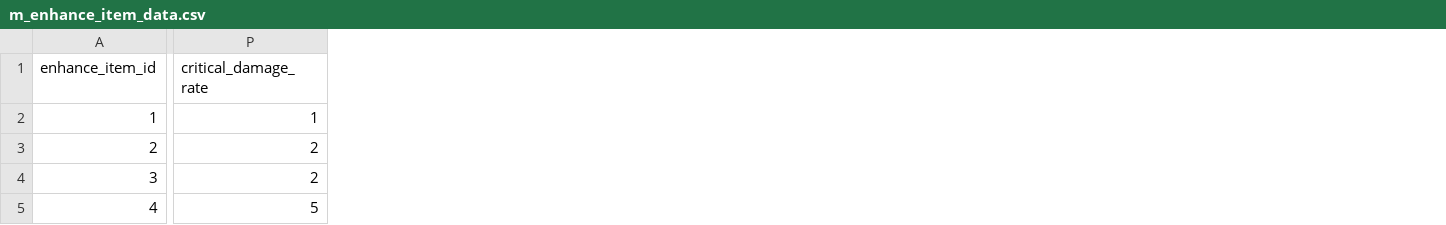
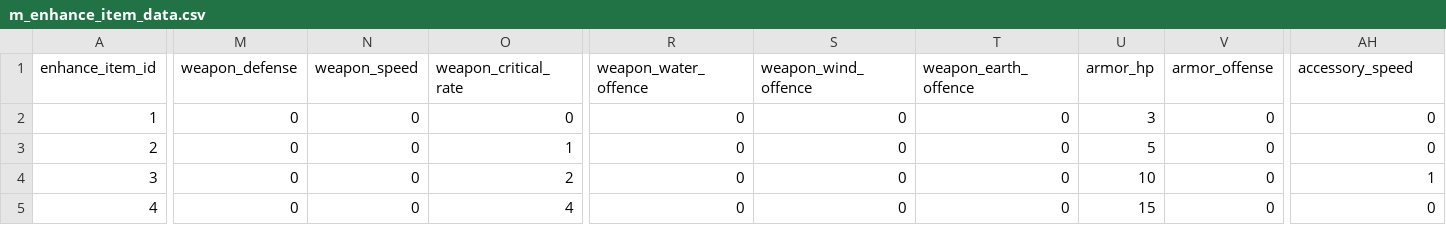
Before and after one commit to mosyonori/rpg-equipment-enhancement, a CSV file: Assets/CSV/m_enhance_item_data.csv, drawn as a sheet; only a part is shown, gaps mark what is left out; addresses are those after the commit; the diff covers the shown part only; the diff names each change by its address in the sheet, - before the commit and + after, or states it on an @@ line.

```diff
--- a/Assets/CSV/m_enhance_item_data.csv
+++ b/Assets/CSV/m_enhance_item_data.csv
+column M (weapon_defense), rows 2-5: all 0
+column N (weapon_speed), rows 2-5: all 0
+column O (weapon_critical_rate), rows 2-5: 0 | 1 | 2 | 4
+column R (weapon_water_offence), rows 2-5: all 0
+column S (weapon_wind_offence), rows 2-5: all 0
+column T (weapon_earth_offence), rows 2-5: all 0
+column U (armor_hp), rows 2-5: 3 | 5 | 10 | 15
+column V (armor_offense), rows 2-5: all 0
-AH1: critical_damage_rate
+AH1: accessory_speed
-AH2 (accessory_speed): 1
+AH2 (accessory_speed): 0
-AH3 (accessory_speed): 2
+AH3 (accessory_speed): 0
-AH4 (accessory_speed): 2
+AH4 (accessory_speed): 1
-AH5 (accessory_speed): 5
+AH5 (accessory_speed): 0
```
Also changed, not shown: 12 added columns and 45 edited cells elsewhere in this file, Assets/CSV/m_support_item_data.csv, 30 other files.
------------------------
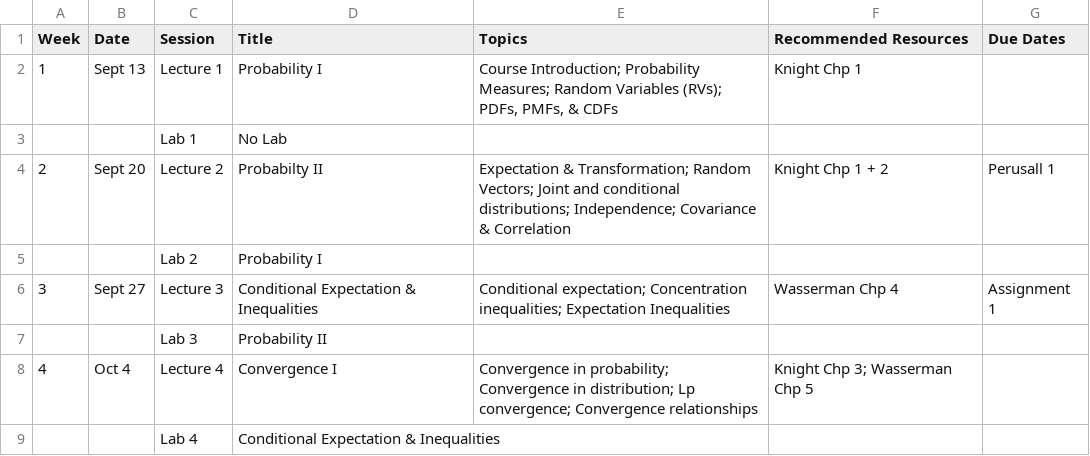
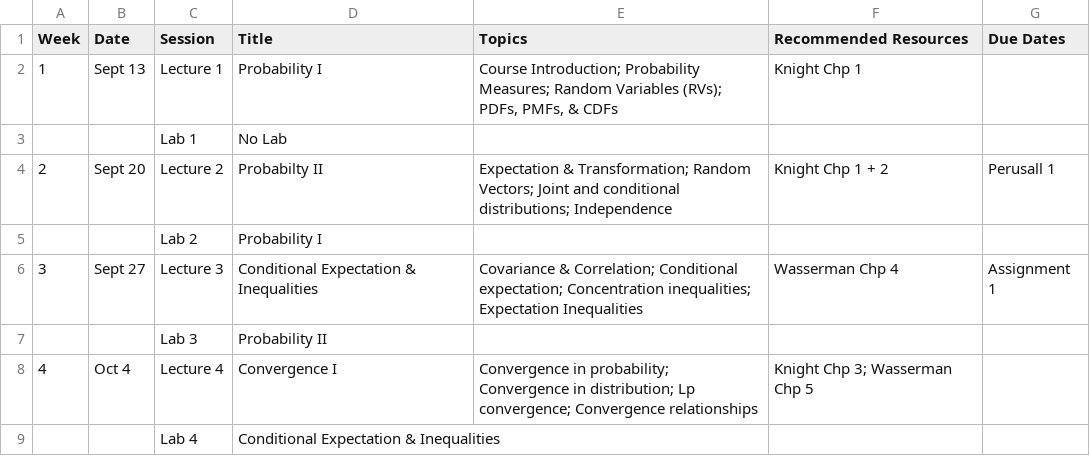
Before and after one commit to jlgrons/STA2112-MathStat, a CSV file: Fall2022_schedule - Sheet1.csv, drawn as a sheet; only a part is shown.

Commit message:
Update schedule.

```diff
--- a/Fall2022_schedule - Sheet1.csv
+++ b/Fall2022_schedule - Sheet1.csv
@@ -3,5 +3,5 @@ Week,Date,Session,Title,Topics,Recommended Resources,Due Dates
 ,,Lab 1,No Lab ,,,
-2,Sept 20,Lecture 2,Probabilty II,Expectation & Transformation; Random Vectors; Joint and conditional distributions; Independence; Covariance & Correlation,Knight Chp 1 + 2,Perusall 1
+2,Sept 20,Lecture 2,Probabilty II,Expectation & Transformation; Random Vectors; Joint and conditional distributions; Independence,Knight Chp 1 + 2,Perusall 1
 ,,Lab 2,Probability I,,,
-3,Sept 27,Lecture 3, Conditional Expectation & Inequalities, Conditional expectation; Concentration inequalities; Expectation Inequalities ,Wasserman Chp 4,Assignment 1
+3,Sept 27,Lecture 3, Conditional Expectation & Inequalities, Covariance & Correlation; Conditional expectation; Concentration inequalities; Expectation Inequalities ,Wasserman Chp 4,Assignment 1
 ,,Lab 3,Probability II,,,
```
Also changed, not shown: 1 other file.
------------------------
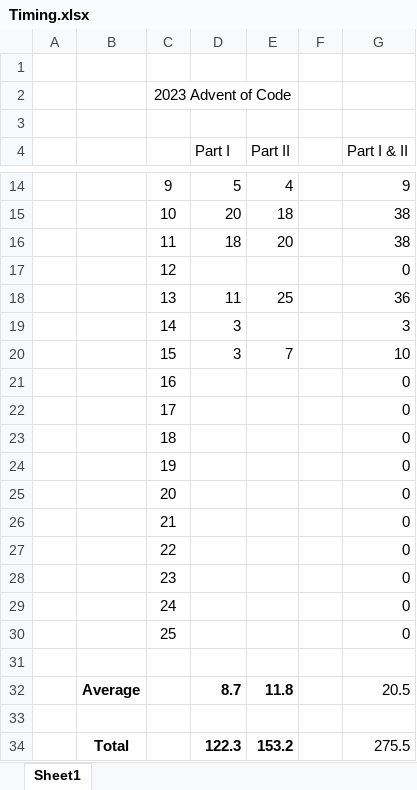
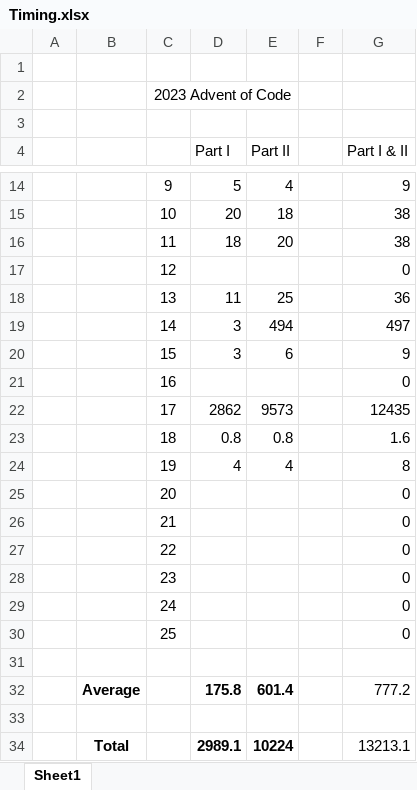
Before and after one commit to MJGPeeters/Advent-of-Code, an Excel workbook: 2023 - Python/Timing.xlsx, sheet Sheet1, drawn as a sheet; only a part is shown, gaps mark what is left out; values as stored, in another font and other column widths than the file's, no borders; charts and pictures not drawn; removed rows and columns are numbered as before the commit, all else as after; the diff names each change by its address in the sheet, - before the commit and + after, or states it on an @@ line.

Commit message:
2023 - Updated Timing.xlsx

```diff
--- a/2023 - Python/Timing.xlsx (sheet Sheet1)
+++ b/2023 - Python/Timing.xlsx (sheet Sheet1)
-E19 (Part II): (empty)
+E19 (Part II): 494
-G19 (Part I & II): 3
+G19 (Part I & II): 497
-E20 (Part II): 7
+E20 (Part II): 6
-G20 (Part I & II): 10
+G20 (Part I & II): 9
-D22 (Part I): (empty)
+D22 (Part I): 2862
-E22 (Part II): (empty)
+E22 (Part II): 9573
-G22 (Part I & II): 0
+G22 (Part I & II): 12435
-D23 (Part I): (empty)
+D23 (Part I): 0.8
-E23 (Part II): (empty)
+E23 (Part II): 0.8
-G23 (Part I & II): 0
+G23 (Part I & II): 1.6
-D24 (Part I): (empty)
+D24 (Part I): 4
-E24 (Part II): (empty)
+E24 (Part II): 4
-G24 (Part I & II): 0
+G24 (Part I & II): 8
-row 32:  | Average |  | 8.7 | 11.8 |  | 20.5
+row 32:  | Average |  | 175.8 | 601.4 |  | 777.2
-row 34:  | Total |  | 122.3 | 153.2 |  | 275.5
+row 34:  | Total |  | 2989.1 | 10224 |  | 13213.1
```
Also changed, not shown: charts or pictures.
------------------------
WHAT YOU WILL DO
Copy each line of the listing that contains the string "empty".

RESULT OF THIS TASK
-E19 (Part II): (empty)
-D22 (Part I): (empty)
-E22 (Part II): (empty)
-D23 (Part I): (empty)
-E23 (Part II): (empty)
-D24 (Part I): (empty)
-E24 (Part II): (empty)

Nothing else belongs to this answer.